TASK PROMPT: A word-for-word copy of the entries, with images excluded, is the expected answer.

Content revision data
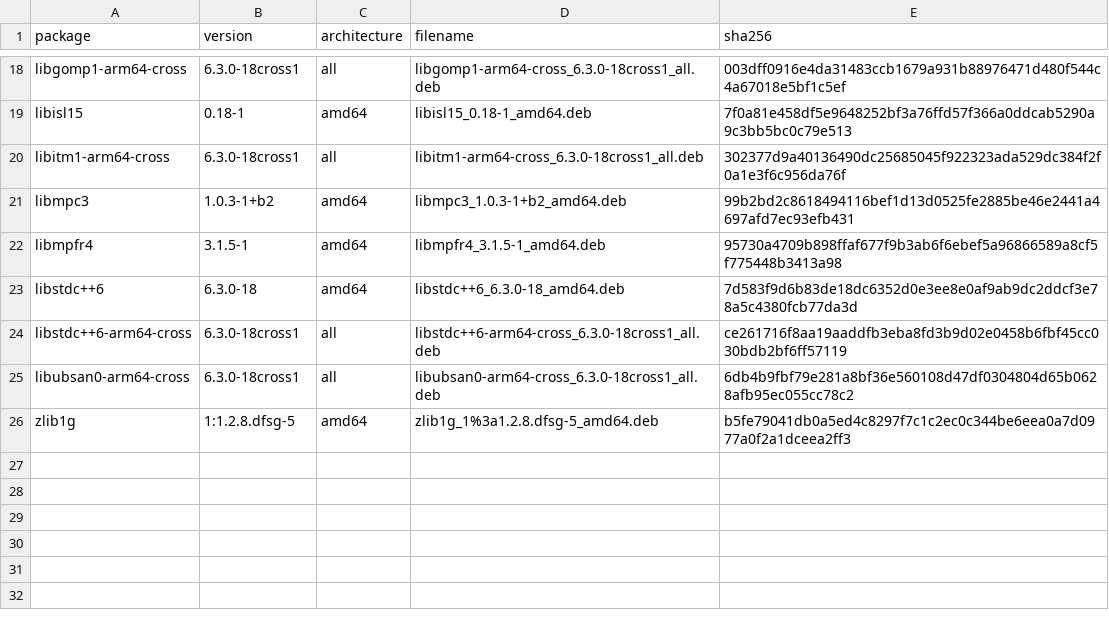
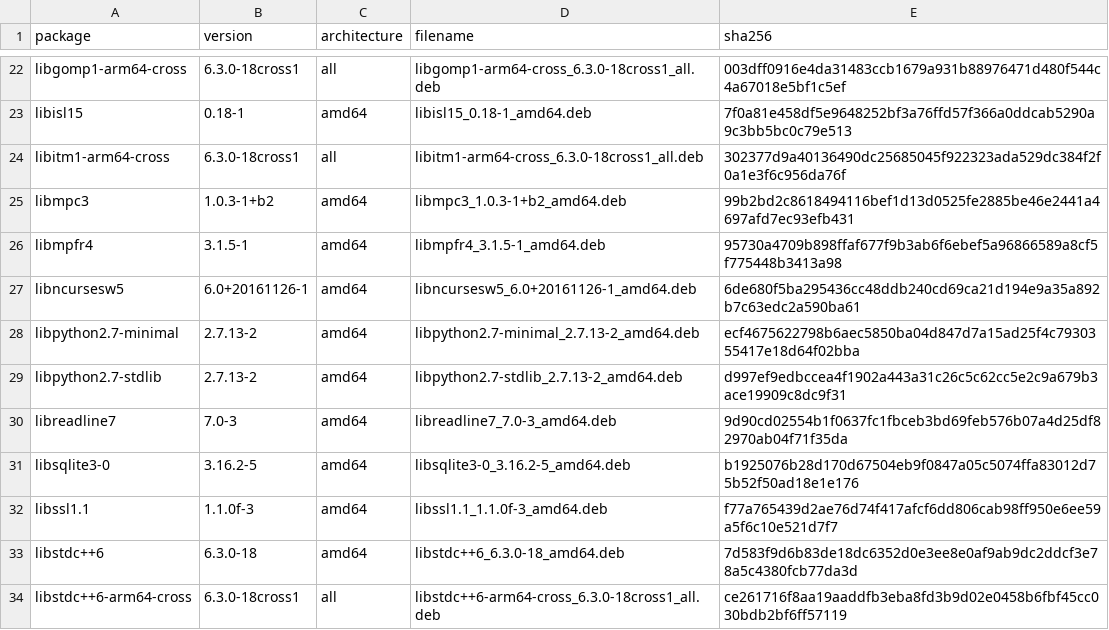
Before and after one commit to ixoo/gemini-pda-mainline, a TSV file: experiments/2026-07-23-gemian-a72-owner-observer/inputs/stretch-cross-toolchain.tsv, drawn as a sheet; only a part is shown, gaps mark what is left out; the shorter side is filled out with more unchanged rows; the diff covers the shown part only.

Commit message:
experiments: pin observer DCT runtime

```diff
--- a/experiments/2026-07-23-gemian-a72-owner-observer/inputs/stretch-cross-toolchain.tsv
+++ b/experiments/2026-07-23-gemian-a72-owner-observer/inputs/stretch-cross-toolchain.tsv
@@ -22,2 +26,8 @@ libmpc3	1.0.3-1+b2	amd64	libmpc3_1.0.3-1+b2_amd64.deb	99b2bd2c8618494116bef1d13d
 libmpfr4	3.1.5-1	amd64	libmpfr4_3.1.5-1_amd64.deb	95730a4709b898ffaf677f9b3ab6f6ebef5a96866589a8cf5f775448b3413a98
+libncursesw5	6.0+20161126-1	amd64	libncursesw5_6.0+20161126-1_amd64.deb	6de680f5ba295436cc48ddb240cd69ca21d194e9a35a892b7c63edc2a590ba61
+libpython2.7-minimal	2.7.13-2	amd64	libpython2.7-minimal_2.7.13-2_amd64.deb	ecf4675622798b6aec5850ba04d847d7a15ad25f4c7930355417e18d64f02bba
+libpython2.7-stdlib	2.7.13-2	amd64	libpython2.7-stdlib_2.7.13-2_amd64.deb	d997ef9edbccea4f1902a443a31c26c5c62cc5e2c9a679b3ace19909c8dc9f31
+libreadline7	7.0-3	amd64	libreadline7_7.0-3_amd64.deb	9d90cd02554b1f0637fc1fbceb3bd69feb576b07a4d25df82970ab04f71f35da
+libsqlite3-0	3.16.2-5	amd64	libsqlite3-0_3.16.2-5_amd64.deb	b1925076b28d170d67504eb9f0847a05c5074ffa83012d75b52f50ad18e1e176
+libssl1.1	1.1.0f-3	amd64	libssl1.1_1.1.0f-3_amd64.deb	f77a765439d2ae76d74f417afcf6dd806cab98ff950e6ee59a5f6c10e521d7f7
 libstdc++6	6.3.0-18	amd64	libstdc++6_6.3.0-18_amd64.deb	7d583f9d6b83de18dc6352d0e3ee8e0af9ab9dc2ddcf3e78a5c4380fcb77da3d
```
Also changed, not shown: 8 added rows elsewhere in this file, 8 other files.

EXERCISE OUTPUT:
Before and after one commit to ixoo/gemini-pda-mainline, a TSV file: experiments/2026-07-23-gemian-a72-owner-observer/inputs/stretch-cross-toolchain.tsv, drawn as a sheet; only a part is shown, gaps mark what is left out; the shorter side is filled out with more unchanged rows; the diff covers the shown part only.

Commit message:
experiments: pin observer DCT runtime

```diff
--- a/experiments/2026-07-23-gemian-a72-owner-observer/inputs/stretch-cross-toolchain.tsv
+++ b/experiments/2026-07-23-gemian-a72-owner-observer/inputs/stretch-cross-toolchain.tsv
@@ -22,2 +26,8 @@ libmpc3	1.0.3-1+b2	amd64	libmpc3_1.0.3-1+b2_amd64.deb	99b2bd2c8618494116bef1d13d
 libmpfr4	3.1.5-1	amd64	libmpfr4_3.1.5-1_amd64.deb	95730a4709b898ffaf677f9b3ab6f6ebef5a96866589a8cf5f775448b3413a98
+libncursesw5	6.0+20161126-1	amd64	libncursesw5_6.0+20161126-1_amd64.deb	6de680f5ba295436cc48ddb240cd69ca21d194e9a35a892b7c63edc2a590ba61
+libpython2.7-minimal	2.7.13-2	amd64	libpython2.7-minimal_2.7.13-2_amd64.deb	ecf4675622798b6aec5850ba04d847d7a15ad25f4c7930355417e18d64f02bba
+libpython2.7-stdlib	2.7.13-2	amd64	libpython2.7-stdlib_2.7.13-2_amd64.deb	d997ef9edbccea4f1902a443a31c26c5c62cc5e2c9a679b3ace19909c8dc9f31
+libreadline7	7.0-3	amd64	libreadline7_7.0-3_amd64.deb	9d90cd02554b1f0637fc1fbceb3bd69feb576b07a4d25df82970ab04f71f35da
+libsqlite3-0	3.16.2-5	amd64	libsqlite3-0_3.16.2-5_amd64.deb	b1925076b28d170d67504eb9f0847a05c5074ffa83012d75b52f50ad18e1e176
+libssl1.1	1.1.0f-3	amd64	libssl1.1_1.1.0f-3_amd64.deb	f77a765439d2ae76d74f417afcf6dd806cab98ff950e6ee59a5f6c10e521d7f7
 libstdc++6	6.3.0-18	amd64	libstdc++6_6.3.0-18_amd64.deb	7d583f9d6b83de18dc6352d0e3ee8e0af9ab9dc2ddcf3e78a5c4380fcb77da3d
```
Also changed, not shown: 8 added rows elsewhere in this file, 8 other files.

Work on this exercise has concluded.